Obviously, the more complicated the antenna system, the harder it will be to keep the bandwidth open over 20 kHz of spectrum. This is especially true on lower-frequency AM signals, where the bandwidth is a much larger percentage of the frequency. Multiple patterns, multiple tower DAs are a nightmare. Single-tower non-directional stations are the easiest to modify.
As far as the circuit itself, higher Q circuits have smaller bandwidths. Simply stated, in an alternating current circuit, Q=X/R. The better the reduction of X, which also has a lot to do with the relationship of the current and voltage phasing, the better the Q will be. This is why a T network is the best design for an ATU. With a 90° or 180° tower, this is relatively straightforward. In towers that are shorter or taller than that, it becomes more difficult as the value of R becomes less friendly.
In most cases, some sort of L/C network can be deployed to decrease the Q of an antenna system at the base of the tower.
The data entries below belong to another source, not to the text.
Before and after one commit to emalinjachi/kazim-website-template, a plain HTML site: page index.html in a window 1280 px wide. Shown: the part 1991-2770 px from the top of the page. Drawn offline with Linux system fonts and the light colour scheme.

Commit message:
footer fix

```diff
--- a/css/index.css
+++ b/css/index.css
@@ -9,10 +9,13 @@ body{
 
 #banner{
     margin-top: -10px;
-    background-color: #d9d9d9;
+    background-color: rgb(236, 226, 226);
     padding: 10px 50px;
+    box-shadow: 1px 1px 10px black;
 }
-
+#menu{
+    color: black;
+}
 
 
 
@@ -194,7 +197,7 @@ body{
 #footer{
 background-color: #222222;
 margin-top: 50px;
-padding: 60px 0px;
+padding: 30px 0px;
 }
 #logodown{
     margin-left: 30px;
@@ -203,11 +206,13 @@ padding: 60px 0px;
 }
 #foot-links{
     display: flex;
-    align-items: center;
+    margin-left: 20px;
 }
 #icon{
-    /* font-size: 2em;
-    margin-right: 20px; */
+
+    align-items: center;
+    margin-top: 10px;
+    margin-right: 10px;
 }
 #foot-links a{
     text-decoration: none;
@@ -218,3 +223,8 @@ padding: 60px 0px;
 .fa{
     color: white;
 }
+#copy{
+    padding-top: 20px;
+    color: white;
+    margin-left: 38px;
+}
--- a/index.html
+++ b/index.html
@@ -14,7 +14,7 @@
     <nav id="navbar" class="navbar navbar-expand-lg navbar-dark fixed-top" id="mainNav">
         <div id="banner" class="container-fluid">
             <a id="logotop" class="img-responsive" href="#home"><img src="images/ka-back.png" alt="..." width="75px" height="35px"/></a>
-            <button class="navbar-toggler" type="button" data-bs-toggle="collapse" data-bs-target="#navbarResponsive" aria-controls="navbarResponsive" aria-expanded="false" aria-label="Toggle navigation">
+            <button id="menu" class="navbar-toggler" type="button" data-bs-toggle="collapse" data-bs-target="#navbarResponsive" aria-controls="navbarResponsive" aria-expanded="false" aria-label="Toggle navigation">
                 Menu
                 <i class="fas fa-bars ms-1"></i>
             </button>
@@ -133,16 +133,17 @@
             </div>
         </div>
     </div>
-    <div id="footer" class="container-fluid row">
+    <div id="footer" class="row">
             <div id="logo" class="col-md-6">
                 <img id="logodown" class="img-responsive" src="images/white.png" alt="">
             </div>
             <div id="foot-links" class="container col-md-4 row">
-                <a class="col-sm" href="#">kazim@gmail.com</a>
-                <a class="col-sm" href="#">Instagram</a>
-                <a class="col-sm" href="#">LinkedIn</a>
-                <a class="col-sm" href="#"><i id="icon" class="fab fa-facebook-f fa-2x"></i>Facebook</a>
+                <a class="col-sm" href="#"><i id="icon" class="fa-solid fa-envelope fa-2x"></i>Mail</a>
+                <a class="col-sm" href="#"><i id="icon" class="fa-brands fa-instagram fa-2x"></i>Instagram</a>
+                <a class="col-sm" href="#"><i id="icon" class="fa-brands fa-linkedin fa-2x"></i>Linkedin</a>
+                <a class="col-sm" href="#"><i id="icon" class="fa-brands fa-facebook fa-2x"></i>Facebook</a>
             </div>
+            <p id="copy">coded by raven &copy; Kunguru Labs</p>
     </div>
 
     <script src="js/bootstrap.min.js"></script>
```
Directional stations also need to have the phasing equipment looked at, because, as noted above, certain designs can create bandwidth bottlenecks. All in all, it is usually an expensive proposition for a multi-tower directional station to broadband its antenna system. This is another reason why IBOC on AM is destined to fail, many AM towers cannot pass the extended sidebands adequately.